### Exercise directions
Copy every line in the listing that contains "wall".
——————
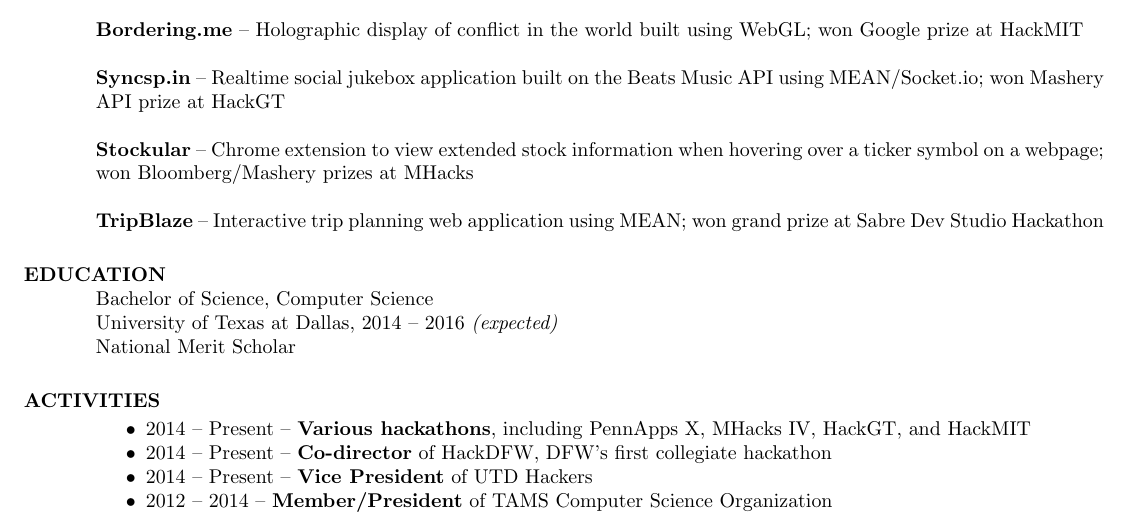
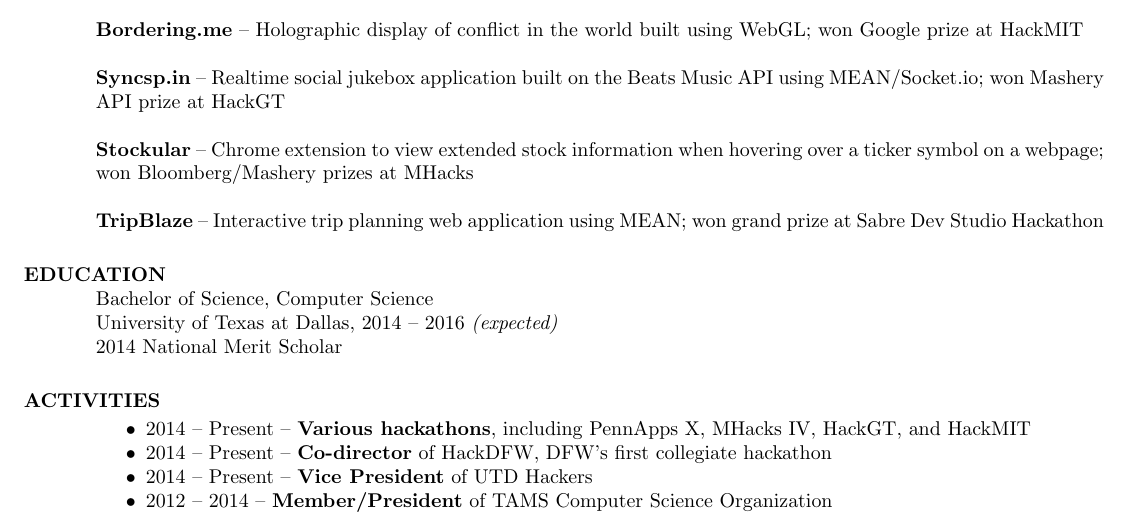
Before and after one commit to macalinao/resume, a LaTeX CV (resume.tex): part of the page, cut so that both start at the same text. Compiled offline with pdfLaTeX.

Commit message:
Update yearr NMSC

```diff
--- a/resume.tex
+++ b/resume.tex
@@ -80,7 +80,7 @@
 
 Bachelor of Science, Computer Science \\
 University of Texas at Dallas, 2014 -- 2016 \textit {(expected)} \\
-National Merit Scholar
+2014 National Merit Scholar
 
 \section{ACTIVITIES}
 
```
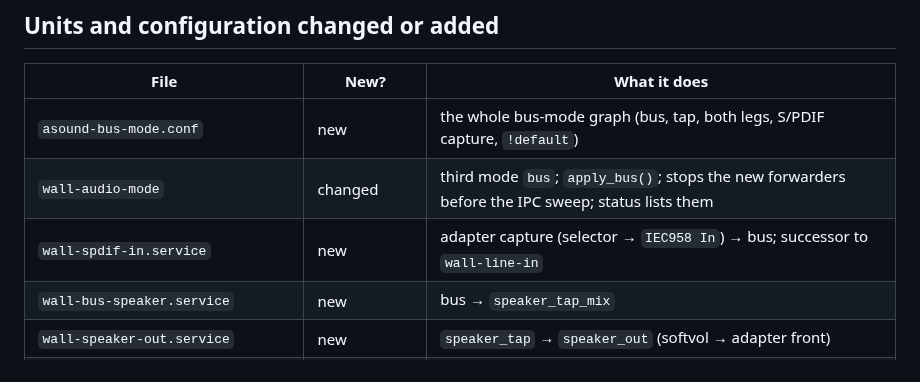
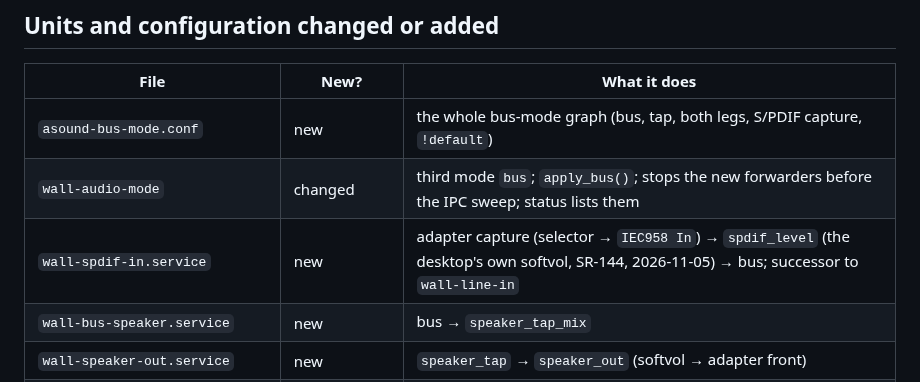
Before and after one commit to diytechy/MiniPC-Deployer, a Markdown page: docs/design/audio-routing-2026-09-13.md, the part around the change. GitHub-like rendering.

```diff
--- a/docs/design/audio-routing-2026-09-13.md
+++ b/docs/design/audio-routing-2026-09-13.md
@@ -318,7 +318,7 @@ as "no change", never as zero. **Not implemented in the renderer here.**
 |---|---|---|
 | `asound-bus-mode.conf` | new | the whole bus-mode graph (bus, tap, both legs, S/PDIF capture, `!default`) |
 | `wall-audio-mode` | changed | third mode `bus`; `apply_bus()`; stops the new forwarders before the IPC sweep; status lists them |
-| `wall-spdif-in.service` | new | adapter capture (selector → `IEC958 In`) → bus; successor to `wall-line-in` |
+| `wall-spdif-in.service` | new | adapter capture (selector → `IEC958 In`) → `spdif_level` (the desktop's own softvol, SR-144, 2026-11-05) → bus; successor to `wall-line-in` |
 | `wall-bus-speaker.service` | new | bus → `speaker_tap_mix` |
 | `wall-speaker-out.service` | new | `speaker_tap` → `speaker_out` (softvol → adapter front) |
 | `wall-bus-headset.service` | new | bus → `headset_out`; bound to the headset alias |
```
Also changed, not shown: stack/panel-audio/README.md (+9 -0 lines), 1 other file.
——————
### Problem solution
 | `wall-audio-mode` | changed | third mode `bus`; `apply_bus()`; stops the new forwarders before the IPC sweep; status lists them |
-| `wall-spdif-in.service` | new | adapter capture (selector → `IEC958 In`) → bus; successor to `wall-line-in` |
+| `wall-spdif-in.service` | new | adapter capture (selector → `IEC958 In`) → `spdif_level` (the desktop's own softvol, SR-144, 2026-11-05) → bus; successor to `wall-line-in` |
 | `wall-bus-speaker.service` | new | bus → `speaker_tap_mix` |
 | `wall-speaker-out.service` | new | `speaker_tap` → `speaker_out` (softvol → adapter front) |
 | `wall-bus-headset.service` | new | bus → `headset_out`; bound to the headset alias |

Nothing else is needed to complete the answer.